After training and competition, muscles have been worked hard, have been overstretched and may suffer micro-tears which cause an inflammatory response. This inflammation and other factors such as tightness, adhesions, build-up of waste products, pain receptor stimulation and nerve irritation, cause varying degrees of pain; depending on how hard they have exercised. Once the pain is present, this can hinder muscle function, manifesting in restricted movement or limited power, making performance less effective.

Physical and mental fatigue from over-exercise leads to lack of concentration, which may then lead to injury and burnout. Rest and recovery is critical for youths who participate in competitive sport or who train/ play three or more times per week, or who play more than one sport; specialise in one sport year round, or who participate in extracurricular conditioning activities.

Very active youth who have little chance to relax and recover, constantly release adrenaline and other hormones that can have a negative effect on their immune system, leaving the body more vulnerable to illness and generally making it more difficult for the body to recover. It is therefore essential that the youth is given time off to rest in order to recuperate. When properly rested, the body can perform optimally when competing or training.

Although a day off between activities might be adequate for youth who participate in recreational sports, higher levels of training and competition require higher levels of physical and mental stress; so it is imperative that a recovery program, which includes rest, massage, stretching and correct nutrition be developed and implemented to maintain an optimal performance state.

Importance of Massage for Recovery

 

An athlete’s normal cycle is to train, compete and recover. Prolonged periods of rest for full recovery are ideal, but may not be an option during a competitive season. One of the main objectives of Myotherapy is to enhance recovery and decrease recovery time, thereby improving athletic performance. Some of the key benefits include:

• Improved circulation by supplying nutrients and oxygen to muscles through increased blood flow, which helps the body to rebuild itself. This helps shorten recovery time between workouts by eliminating waste products such as lactic and carbonic acid that build up in muscles after exercise. It also influences the excretion of certain fluids (nitrogen, phosphorous, sulphur) necessary for tissue repair.

• It has a relaxing effect on the muscles, as well as a sedative effect on the nervous system by relieving muscle spasms and reducing nerve irritation which is essential for good recovery.

• It helps prevent and even heal injuries by improving range of motion and muscle flexibility by stretching connective tissue and breaking down adhesions.

Since recovery is an integral part of any training program, taking a day off between training and competition is important, however, for youths involved in higher competition, maybe having a day of ‘active recovery’ of less intense training may also be beneficial.

These ‘rest’ days may include shorter sessions designed to facilitate recovery and reduce the risk of injury while providing an opportunity to reinforce key movement skills, optimize training adaptations and focus on preventative rehabilitation exercises.

Muscles require time to repair, so rest combined with stretching and massage, appropriate nutrition and active recovery, will enable the youth to perform with higher intensity and concentration when required.

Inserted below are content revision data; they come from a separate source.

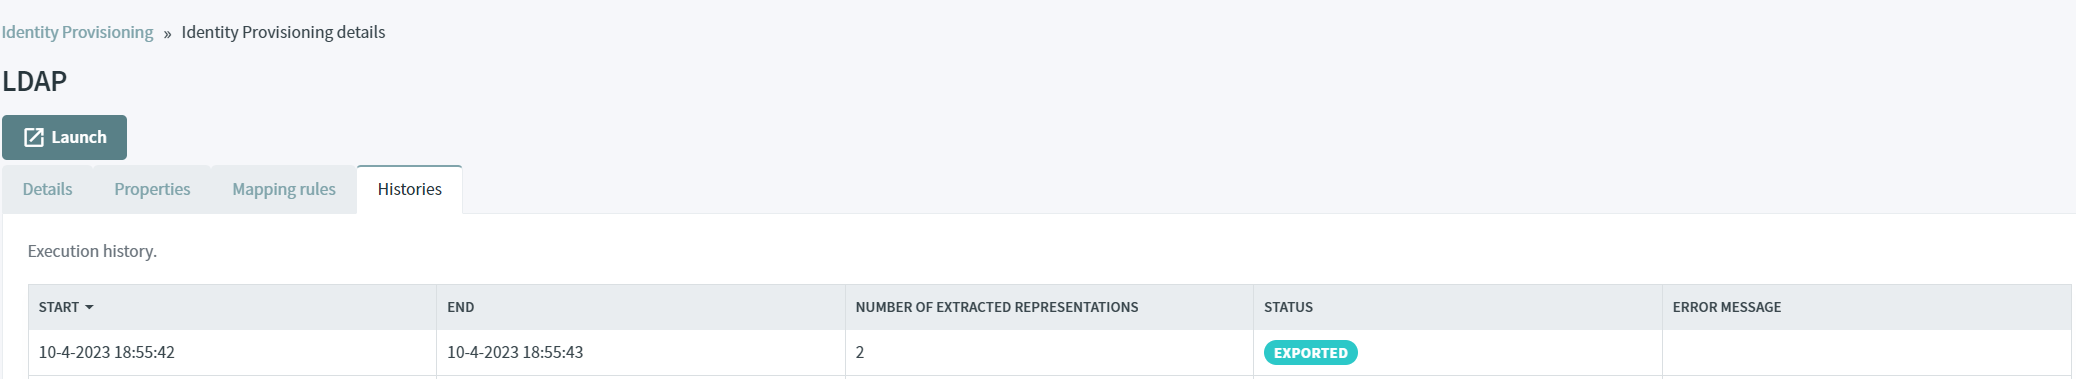
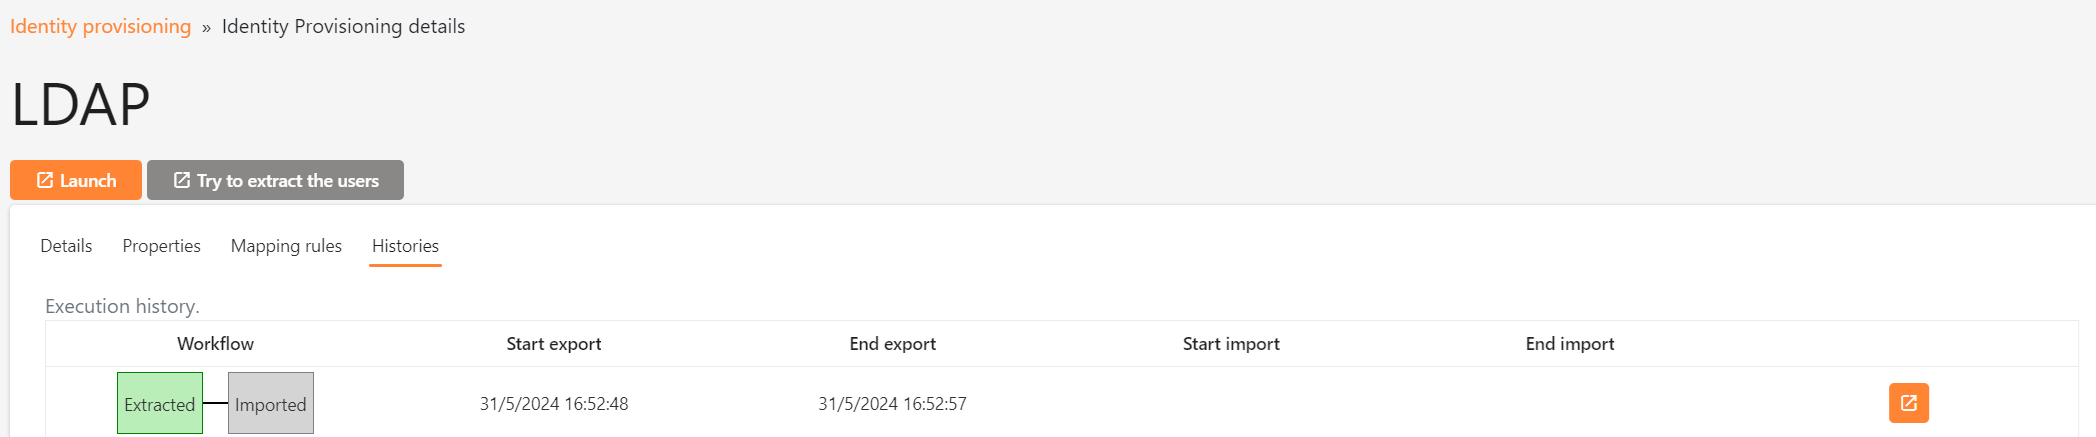
Ticket #743 : Update LDAP documentation

diff --git a/src/IdServer/SimpleIdServer.IdServer.Provisioning.LDAP/Services/LDAPProvisioningService.cs b/src/IdServer/SimpleIdServer.IdServer.Provisioning.LDAP/Services/LDAPProvisioningService.cs
@@ -23,7 +23,10 @@ public class LDAPProvisioningService : BaseProvisioningService<LDAPRepresentatio
 
     public override Task<ExtractedResult> ExtractTestData(IdentityProvisioningDefinition definition, CancellationToken cancellationToken)
     {
-        return Extract(new ExtractionPage(), definition, cancellationToken);
+        return Extract(new ExtractionPage
+        {
+            Page = 1
+        }, definition, cancellationToken);
     }
 
     public override Task<ExtractedResult> Extract(ExtractionPage currentPage, IdentityProvisioningDefinition definition, CancellationToken cancellationToken)

diff --git a/website/docs/tutorial/ldap.md b/website/docs/tutorial/ldap.md
@@ -82,15 +82,23 @@ Browse the [administration UI](http://localhost:5002), navigate to the `Identity
 
 In the `Properties` tab, you can update the attributes of the extraction job
 
-| Field                       | Description                                                                                         |
-| --------------------------- | --------------------------------------------------------------------------------------------------- |
-| Bind DN                     | DN of the LDAP admin, which will be used by IdServer to access LDAP Server                          |
-| Bind Credentials            | Password of LDAP admin                                                                              |
-| Users DN                    | Full DN of LDAP tree where users are                                                                |
-| User object classes         | All values of LDAP objectClass attribute for users in LDAP, divided by commas                       |
-| UUID LDAP Attribute         | Name of the LDAP attribute, which is used as a unique object identifier (UUID) for objects in LDAP. |
-| Modification Date Attribute | Name of the LDAP Attribute, which is used as the modification date for objects in LDAP              |
-| Batch Size                  | Number of records                                                                                   |
+| Field                       | Description                                                                                         | Default value |
+| --------------------------- | --------------------------------------------------------------------------------------------------- | ------------- |
+| Server                      | -                                                                                                   | localhost     |
+| Port                        | -                                                                                                   | 389           |
+| Bind DN                     | DN of the LDAP admin, which will be used by IdServer to access LDAP Server                          | cn=admin,dc=xl,dc=com |
+| Bind Credentials            | Password of LDAP admin                                                                              | password              |
+| Users DN                    | Full DN of LDAP tree where users are                                                                | ou=people,dc=xl,dc=com |
+| User object classes         | All values of LDAP objectClass attribute for users in LDAP, divided by commas                       | organizationalPerson,person |
+| Groups DN                   | Full DN of LDAP tree where groups are                                                               | ou=groups,dc=xl,dc=com |
+| Group object classes        | All values of LDAP objectClass attribute for groups in LDAP, divided by commas                      | posixGroup |
+| Membership Group LDAP Attribute | It is the name of the LDAP Attribute on the group, which is used for membership mappings, for example memberUid | memberUid |
+| Membership User LDAP Attribute | It is the name of the LDAP Attribute on the user, which is used for membership mappings, for example uidNumber | uidNumber |
+| User Groups Retrieve Strategy | Membership User LDAP Attribute | LOAD_BY_MEMBER_ATTRIBUTE |
+| User Identifier LDAP Attribute | Name of the LDAP attribute, which is used as a unique object identifier for objects in LDAP, objectSID for Active Directory or uidNumber of Open Ldap | uidNumber |
+| Group Identifier LDAP Attribute | Name of the LDAP attribute, which is used as a unique object identifier for objects in LDAP, objectSID for Active Directory or gidNumber of Open Ldap | gidNumber |
+| Modification Date Attribute | Name of the LDAP Attribute, which is used as the modification date for objects in LDAP              | modificationDate |
+| Batch Size                  | Number of records                                                                                   | 1 |
 
 :::warning
 
@@ -108,7 +116,6 @@ The `Mapping Rules` tab contains the rules used by IdServer to map properties fr
 ![Mapping rules](./images/ldap-4.png)
 
 Before initiating the extraction, ensure that both the Identity Server and the Administration UI are running/launched.
-
 
 Click on the `Histories` tab and then click on the `Launch` button.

Coaches who simply focus on training may overlook the importance of recovery as they place greater demands on their participants; yet they need to pay just as much attention to rest and recovery sessions between training and competition.

The higher the intensity of training and games, the greater the stress on the body and mind, and therefore the importance of optimising recovery needs to be reinforced regularly. This is particularly important for young athletes who are still growing, developing, and socialising with their friends. Youth coaches should realize that the “more is better” attitude may be counterproductive and will likely result in injury, burnout, or poor performance.

About Spectrum Health & Wellbeing

Spectrum Health & Wellbeing Myotherapy, Reflexology and Reiki is located in Rowville, near Knox, Boronia, Bayswater, Ferntree Gully and Scoresby. We provide specialised integrative solutions for children, teens and adults using Myotherapy, Reflexology and Reiki.

CEO and Principal Therapist Derek Miglietti, has been working in Health and Fitness since 1988 as a therapist, instructor, lecturer (16 years) and consultant. As a specialist Integrative Therapist Derek has worked in nursing homes, with children, the AFL, elite athletes, state-sporting teams and in the corporate sector.